Anglistik - B M - Beyond the Word. How to do Things with Words

 

General information

Course name Beyond the Word. How to do Things with Words
Course type Lecture
Course code 050206
Course coordinator Prof. Dr. Lieselotte Anderwald
Faculty  
Examination office  
Short summary The lecture course provides an introduction to pragmatics, i.e. studying meaning in context.
   

Information about study level

Study level Bachelor (Year 3)
Also possible for Bachelor and Master
   

Information about credit points, evaluation and frequency

ECTS 2,5
Evaluation Exam
Frequency winter term
   

Information about teaching language

Teaching language English
Minimum language requirement B1
Further information on the teaching language  
   

Information about requirements

Recommended requirements The lecture is aimed at BA students near the end of their studies.

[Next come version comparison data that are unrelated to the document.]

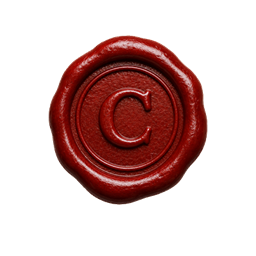
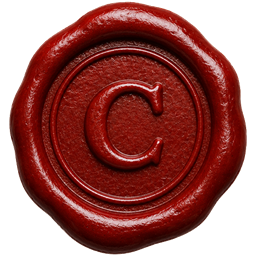
Crop the seal to the wax; it was 62% empty margin
At 54px it read as a red blob -- no rings, no letter. The cause was the asset,
not the CSS: the source frames the seal with wide empty margins, so the wax
occupied only 62.5% of the width. At width:54px the actual seal was drawing at
about 33px, and two concentric rings plus a serif C cannot survive that.

Re-cut from the original rather than upscaling the version already committed:
keyed at 700px, measured the alpha bounding box (434 x 462), and cropped a
square around it with a few pixels of air before resampling to 256. Every pixel
of the asset is wax now, so the display size is the seal size.

Sized 54 to 64px in the portfolio and 52 to 58px on the certificate stamp -- the
rings and the letter earn a little more room now that they are legible. 126 KB,
up from 60, because it is carrying real detail instead of empty margin.

diff --git a/FRONTEND/src/views/MyContracts.js b/FRONTEND/src/views/MyContracts.js
@@ -201,7 +201,7 @@ export function renderMyContracts() {
         /* 30px was a bullet point. The wax is struck now, so it gets the room to
            read as struck — the rim, the rings and the letter need the size.
            Still the tightest block on the page. */
-        .myc-none .seal{width:54px;height:54px;margin:0 auto 14px;display:block;object-fit:contain}
+        .myc-none .seal{width:64px;height:64px;margin:0 auto 15px;display:block;object-fit:contain}
         .myc-none h3{font-family:var(--font-display);font-size:25px;font-weight:400;margin:0 0 10px}
         .myc-none p{font-size:14.5px;line-height:1.6;color:var(--myc-ink-soft);max-width:520px;margin:0 auto}
         .myc-none p b{color:var(--myc-ink);font-weight:600}
@@ -356,7 +356,7 @@ export function renderMyContracts() {
  * "light" to any threshold loose enough to catch the background.
  */
 const SEAL = '<img class="seal" src="/wax-seal.png" alt="" aria-hidden="true"'
-    + ' width="54" height="54" decoding="async" />';
+    + ' width="64" height="64" decoding="async" />';
 
 export async function initMyContracts() {
     const root = document.querySelector('.myc');

diff --git a/FRONTEND/src/views/ActiveContracts.js b/FRONTEND/src/views/ActiveContracts.js
@@ -4622,7 +4622,7 @@ export function initActiveContracts() {
             const line = document.querySelector('#mb-wstep-3 .mb-sig .line');
             if (line) { line.innerHTML = ''; line.appendChild(wEl('span', 'nm', operatorName())); }
             const wax = document.querySelector('#mb-wstep-3 .mb-docwax');
-            if (wax) { wax.className = 'mb-docwax'; wax.innerHTML = ''; wax.appendChild(sealSvg(52)); }
+            if (wax) { wax.className = 'mb-docwax'; wax.innerHTML = ''; wax.appendChild(sealSvg(58)); }
 
             wiz.busy = false;
             wiz.contract = {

Knowledge of linguistic terminology and methods is required. Students are expected to study the preparatory reading.
   

Information about course content, reading list and additional information

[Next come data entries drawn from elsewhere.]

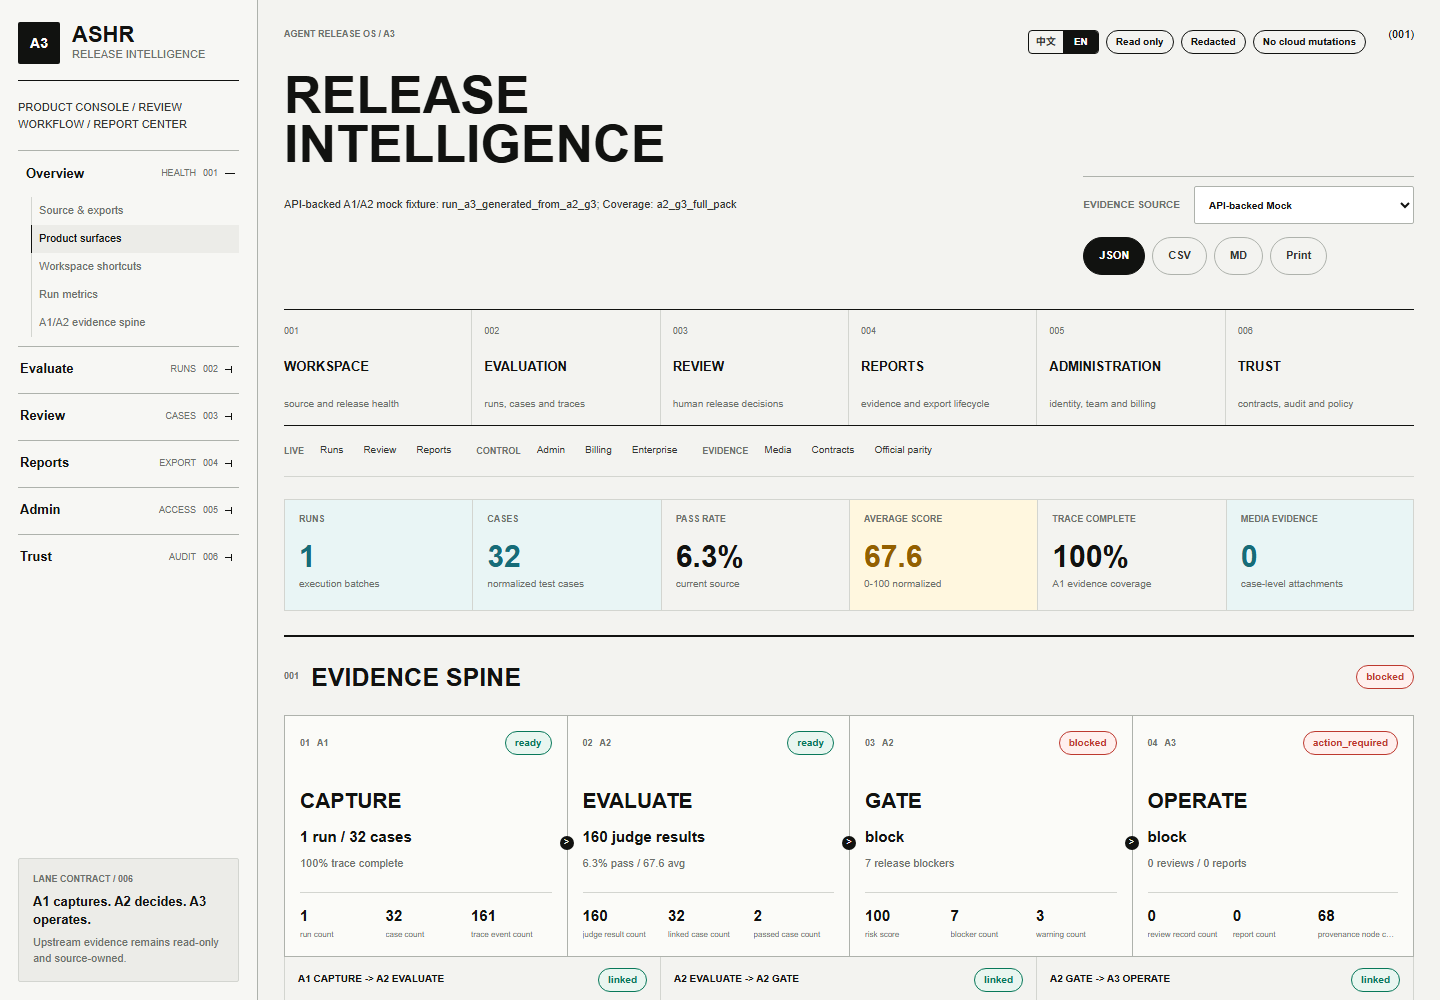
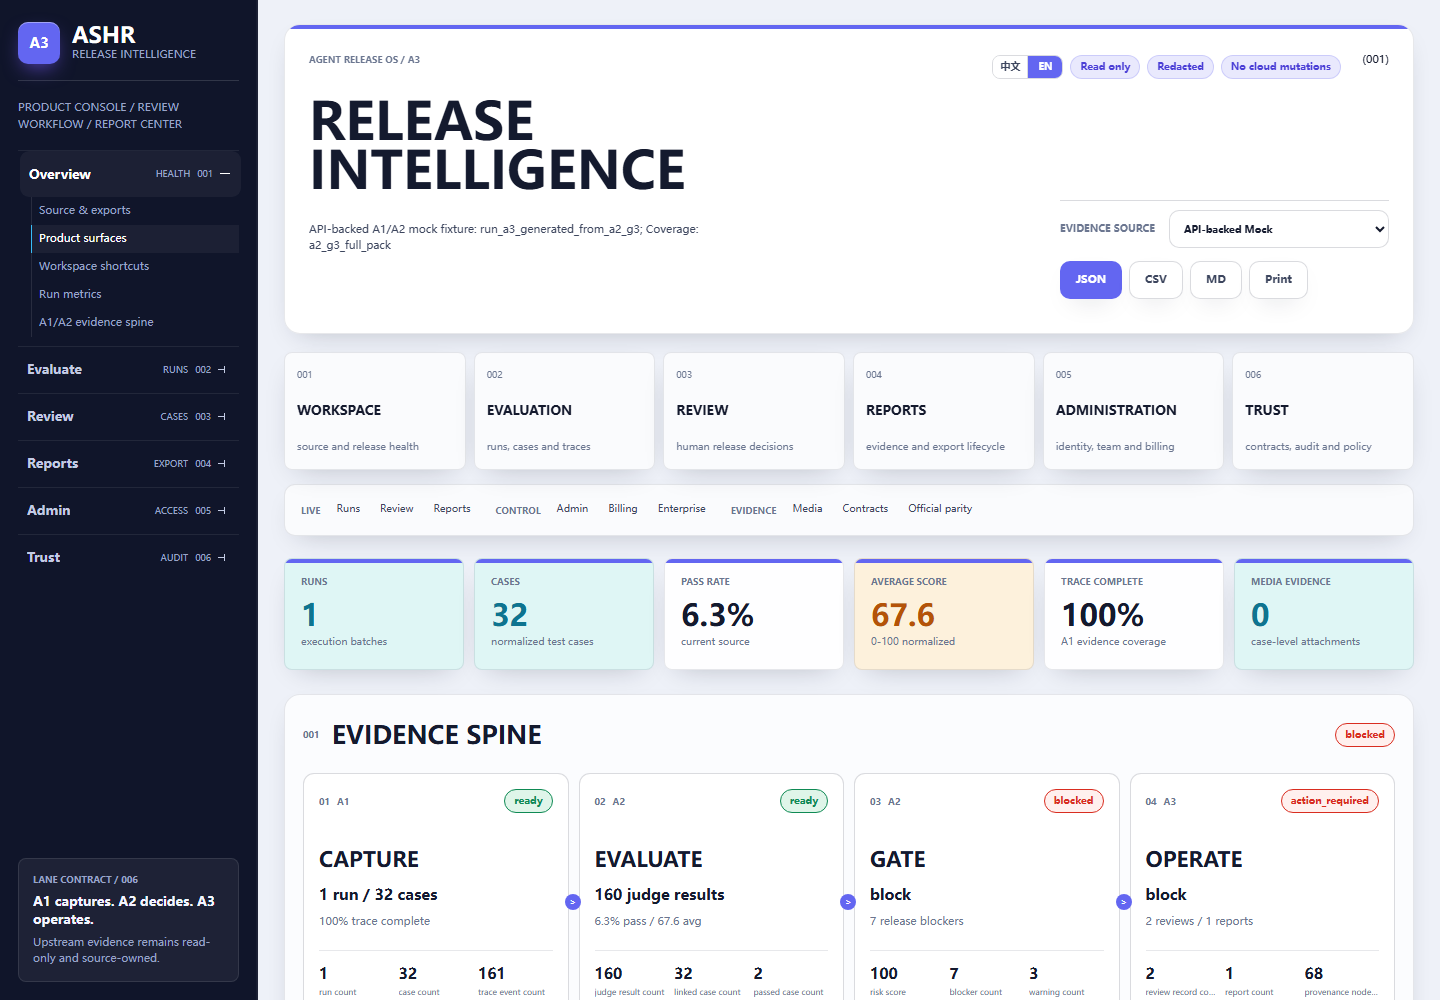
fix(a3): align dashboard visual acceptance contracts

diff --git a/apps/dashboard/src/styles.css b/apps/dashboard/src/styles.css
@@ -14,14 +14,14 @@
   --warn: #b45309;
   --warn-bg: #fdf1dc;
   --fail: #d92d20;
-  --fail-bg: #fdeceb;
+  --fail-bg: #fff0ee;
   --info: #0e7490;
   --info-bg: #dff6f5;
   --brand: #5b5bf0;
   --brand-2: #7c5cff;
   --brand-3: #38bdf8;
-  --accent-grad: linear-gradient(135deg, #6366f1 0%, #8b5cf6 50%, #38bdf8 100%);
-  --accent-grad-soft: linear-gradient(135deg, rgba(99, 102, 241, 0.14), rgba(56, 189, 248, 0.12));
+  --accent-grad: #6366f1;
+  --accent-grad-soft: rgba(99, 102, 241, 0.14);
   --nav: #10152a;
   --nav-2: #191f3d;
   --nav-text: #c3cbe4;
@@ -65,10 +65,7 @@ html {
 body {
   margin: 0;
   min-width: 320px;
-  background:
-    radial-gradient(1100px 620px at 15% -8%, rgba(124, 92, 255, 0.16), transparent 60%),
-    radial-gradient(980px 560px at 105% 0%, rgba(56, 189, 248, 0.16), transparent 55%),
-    linear-gradient(180deg, var(--paper) 0%, #e5e9f4 100%);
+  background: var(--paper);
   background-attachment: fixed;
   color: var(--ink);
   font-family: inherit;
@@ -140,9 +137,7 @@ code {
   padding: 22px 18px 18px;
   overflow-y: auto;
   color: #f4f6ff;
-  background:
-    radial-gradient(140% 55% at 0% 0%, rgba(124, 92, 255, 0.32), transparent 55%),
-    linear-gradient(180deg, var(--nav-2) 0%, var(--nav) 100%);
+  background: var(--nav);
   border-right: 1px solid rgba(255, 255, 255, 0.06);
   box-shadow: inset -1px 0 0 rgba(255, 255, 255, 0.04);
 }
@@ -246,7 +241,7 @@ code {
 }
 
 .nav-link.active {
-  background: linear-gradient(90deg, rgba(124, 92, 255, 0.28), rgba(56, 189, 248, 0.08));
+  background: rgba(124, 92, 255, 0.18);
 }
 
 .nav-link.active::before {
@@ -338,7 +333,7 @@ code {
   color: #f4f6ff;
   background: rgba(255, 255, 255, 0.06);
   border: 1px solid rgba(255, 255, 255, 0.1);
-  border-radius: 11px;
+  border-radius: 8px;
 }
 
 .sidebar-card-kicker,
@@ -381,7 +376,7 @@ code {
   margin-top: 24px;
   padding: 28px 24px 34px;
   overflow: hidden;
-  background: linear-gradient(135deg, rgba(255, 255, 255, 0.96), rgba(255, 255, 255, 0.82));
+  background: rgba(255, 255, 255, 0.96);
   border: 1px solid var(--line);
   border-radius: 16px;
   box-shadow: var(--shadow-soft);
@@ -610,7 +605,7 @@ a:focus-visible {
   padding: 15px 12px;
   background: rgba(255, 255, 255, 0.72);
   border: 1px solid var(--line);
-  border-radius: 11px;
+  border-radius: 8px;
   box-shadow: var(--shadow-soft);
   transition: background-color 150ms ease, padding 150ms ease, transform 150ms ease, box-shadow 150ms ease;
 }
@@ -711,7 +706,7 @@ a:focus-visible {
   overflow: hidden;
   background: var(--surface);
   border: 1px solid var(--line);
-  border-radius: 11px;
+  border-radius: 8px;
   box-shadow: var(--shadow-soft);
   transition: transform 160ms ease, box-shadow 200ms ease;
 }
@@ -800,7 +795,7 @@ a:focus-visible {
   min-width: 0;
   min-height: 238px;
   padding: 15px;
-  background: linear-gradient(160deg, #ffffff, var(--surface-hover));
+  background: #ffffff;
   border: 1px solid var(--line-strong);
   border-radius: 11px;
 }
@@ -1023,7 +1018,7 @@ a:focus-visible {
   overflow: hidden;
   background: var(--surface);
   border: 1px solid var(--line);
-  border-radius: 16px;
+  border-radius: 8px;
   box-shadow: var(--shadow);
   backdrop-filter: blur(6px);
   transition: border-color 160ms ease, box-shadow 200ms ease, transform 160ms ease;
@@ -1042,7 +1037,7 @@ a:focus-visible {
   min-width: 0;
   min-height: 48px;
   padding: 15px 18px;
-  background: linear-gradient(180deg, rgba(255, 255, 255, 0.6), transparent);
+  background: rgba(255, 255, 255, 0.6);
   border-bottom: 1px solid var(--line);
 }
 
@@ -1141,7 +1136,7 @@ a:focus-visible {
   min-width: 0;
   min-height: 82px;
   padding: 11px;
-  background: linear-gradient(160deg, #fff, var(--surface-hover));
+  background: #fff;
   border: 1px solid var(--line);
   border-radius: 11px;
 }
@@ -1169,7 +1164,7 @@ a:focus-visible {
   display: block;
   width: 0;
   height: 100%;
-  background: linear-gradient(90deg, var(--pass), #34d399);
+  background: var(--pass);
   border-radius: 999px;
   transition: width 500ms cubic-bezier(0.22, 1, 0.36, 1);
 }
@@ -1208,7 +1203,7 @@ a:focus-visible {
   min-width: 0;
   min-height: 76px;
   padding: 12px;
-  background: linear-gradient(160deg, #ffffff, var(--surface-hover));
+  background: #ffffff;
   border: 1px solid var(--line);
   border-radius: 11px;
   transition: transform 140ms ease, box-shadow 140ms ease;
@@ -1503,7 +1498,7 @@ tbody tr:hover td {
   gap: 14px;
   min-width: 0;
   padding: 14px;
-  background: linear-gradient(160deg, #fff, var(--surface-hover));
+  background: #fff;
   border: 1px solid var(--line);
   border-radius: 11px;
   box-shadow: var(--shadow-soft);
@@ -1607,7 +1602,7 @@ tbody tr:hover td {
 }
 
 .case-row:hover {
-  background: #fff;
+  background: #f6f9fa;
   border-color: rgba(99, 102, 241, 0.4);
   transform: translateY(-1px);
   box-shadow: var(--shadow-soft);
@@ -1615,7 +1610,7 @@ tbody tr:hover td {
 
 .case-row.active {
   color: var(--ink);
-  background: linear-gradient(120deg, rgba(99, 102, 241, 0.09), rgba(56, 189, 248, 0.06));
+  background: rgba(99, 102, 241, 0.09);
   border-color: transparent;
   box-shadow: inset 3px 0 0 var(--brand), var(--shadow-soft);
 }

Course Content Whereas semantics studies the meaning of words (or larger units) quite abstractly, pragmatics is concerned with studying meaning in context. This context can range from the very local (the referent of you in you should attend regularly, or the difference in meaning between a tree outside my window and the tree outside my window) to the very global (which conditions have to be met for communication to be successful? How can we mean more than we say? What is politeness?).
This lecture course starts by looking at the more local phenomena first and introduces students to such concepts as reference, deixis and presuppositions, before moving on to the more global, and even philosophical questions; and indeed, pragmatics in the Anglo-American tradition has been shaped since the 1960s by a trio of famous language philosophers: John L. Austin, his student John P. Searle, and H. Paul Grice. We will discuss speech acts (doing things by saying them), felicity conditions (which have to obtain for our speech to be understood, or to make sense), and maxims of conversations (which, when violated, give rise to intended or unintended implications). In the last part of this lecture course, we will look at modern followers (or not) of this established tradition and discuss what new approaches like the Q- and R-principles, Relevance Theory, or Politeness Theory have to offer to the study of meaning in context.
Reading list  
Additional information